Washington wants good relations with Mr. Nazarbayev because of his country's strategic location between Russia and China and its mineral riches, which include uranium, copper and iron ore as well as oil. But maintaining cordial ties has been difficult because of the regime's authoritarian rule and poor human-rights record. The new allegations, coming from someone recently so well connected, may make the balancing act even harder.I looked up Transparency International's perception of corruption rankings (they are not scientific). Afghanistan is at 172, Iraq at 178. Kazakhstan is ranked 150. Not very good, but better than some recent beneficiaries of American regime change...
Mr. Aliyev asserted that Mr. Nazarbayev and his advisers routinely collect money when state industries are privatized and garner commissions from virtually anyone wanting to do large-scale business in the country. "Part of this money came from the United States, some came from other companies and countries," he said.
He said Mr. Nazarbayev has used some of his money to advance the regime's interests in Washington, using crisis-management consultants. Lobbying by foreign governments, of course, isn't necessarily illegal. But Mr. Aliyev produced what he said were consultants' extensive reports to the Nazarbayev family, telling how they had covertly enlisted think tanks and former U.S. officials to improve Mr. Nazarbayev's reputation and influence the bribery probe.
Consultants tracked Mr. Nazarbayev's critics when they were in the U.S., documents in Mr. Aliyev's possession appear to show. One is the text of an email that Mr. Aliyev said a London consulting firm called Krull Corp. (UK) Ltd. provided to the Nazarbayevs.

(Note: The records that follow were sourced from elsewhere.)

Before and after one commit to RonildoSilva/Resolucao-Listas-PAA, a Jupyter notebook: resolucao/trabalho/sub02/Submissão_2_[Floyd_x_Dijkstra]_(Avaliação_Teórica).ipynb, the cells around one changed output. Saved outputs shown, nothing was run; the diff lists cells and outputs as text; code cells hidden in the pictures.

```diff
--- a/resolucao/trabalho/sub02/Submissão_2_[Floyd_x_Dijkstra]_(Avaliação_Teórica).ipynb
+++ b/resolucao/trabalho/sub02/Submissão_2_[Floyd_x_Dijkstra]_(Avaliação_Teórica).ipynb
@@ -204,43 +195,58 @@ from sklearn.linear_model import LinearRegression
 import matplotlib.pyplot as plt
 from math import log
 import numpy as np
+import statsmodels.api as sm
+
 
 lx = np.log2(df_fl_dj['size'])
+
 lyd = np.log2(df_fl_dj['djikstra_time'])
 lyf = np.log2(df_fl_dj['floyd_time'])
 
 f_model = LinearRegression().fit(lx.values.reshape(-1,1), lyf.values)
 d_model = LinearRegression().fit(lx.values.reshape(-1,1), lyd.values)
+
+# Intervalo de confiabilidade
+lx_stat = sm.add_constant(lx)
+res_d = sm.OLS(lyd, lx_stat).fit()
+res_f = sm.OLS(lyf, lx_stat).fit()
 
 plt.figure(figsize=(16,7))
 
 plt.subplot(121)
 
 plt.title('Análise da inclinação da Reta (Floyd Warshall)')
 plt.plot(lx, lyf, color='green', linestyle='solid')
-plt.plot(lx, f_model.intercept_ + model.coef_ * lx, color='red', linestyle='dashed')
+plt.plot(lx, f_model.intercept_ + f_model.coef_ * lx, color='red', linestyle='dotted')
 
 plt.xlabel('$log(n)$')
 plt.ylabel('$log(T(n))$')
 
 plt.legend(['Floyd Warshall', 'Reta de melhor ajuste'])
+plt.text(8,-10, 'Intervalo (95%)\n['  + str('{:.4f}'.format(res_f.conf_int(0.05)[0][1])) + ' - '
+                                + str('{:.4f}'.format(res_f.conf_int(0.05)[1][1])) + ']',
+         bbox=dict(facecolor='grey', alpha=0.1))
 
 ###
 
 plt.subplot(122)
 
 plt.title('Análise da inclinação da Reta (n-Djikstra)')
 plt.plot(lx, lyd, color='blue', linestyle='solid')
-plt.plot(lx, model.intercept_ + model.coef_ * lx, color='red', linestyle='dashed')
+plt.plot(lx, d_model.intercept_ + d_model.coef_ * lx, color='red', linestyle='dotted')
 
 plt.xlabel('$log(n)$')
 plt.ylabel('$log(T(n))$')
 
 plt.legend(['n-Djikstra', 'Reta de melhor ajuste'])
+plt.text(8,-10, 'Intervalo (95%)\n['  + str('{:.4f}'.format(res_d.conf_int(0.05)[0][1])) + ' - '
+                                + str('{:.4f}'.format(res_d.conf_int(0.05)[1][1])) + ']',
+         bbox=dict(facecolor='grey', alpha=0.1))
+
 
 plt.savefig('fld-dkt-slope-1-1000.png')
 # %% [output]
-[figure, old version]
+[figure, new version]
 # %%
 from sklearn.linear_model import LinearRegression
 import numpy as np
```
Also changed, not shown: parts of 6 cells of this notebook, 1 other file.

It described the passage of a Kazakh politician and potential Nazarbayev rival through Customs at New York's JFK airport. The email included the man's flight number, type of visa and U.S. hotel. Federal border-control agents collect such information but keep it in a restricted database.
The original shareholder of Krull UK after its founding in 1996 was Mr. Mirtchev -- the man Mr. Aliyev describes as Mr. Nazarbayev's point man -- according to U.K. records. (Krull isn't related to Kroll, the large consulting and investigative firm that is a unit of Marsh & McLennan Cos.)
Mr. Aliyev also displayed what appeared to be a report analyzing the cellphone records of a Washington lobbyist for the Kazakh political opposition. Mr. Aliyev said that Mr. Mirtchev provided President Nazarbayev with this report. Mr. Nazarbayev "was very much impressed when Mr. Mirtchev brought the copies of mobile and office phone" records, Mr. Aliyev said in the interviews. U.S. law prohibits unauthorized disclosure of phone records.
Tuesday, July 22, 2008
So that's where crack investigative reporter Susan Schmidt went after she left the Washington Post. Here's today's story in the Wall Street Journal:
Posted by LaurenceJarvik at 2:38 PM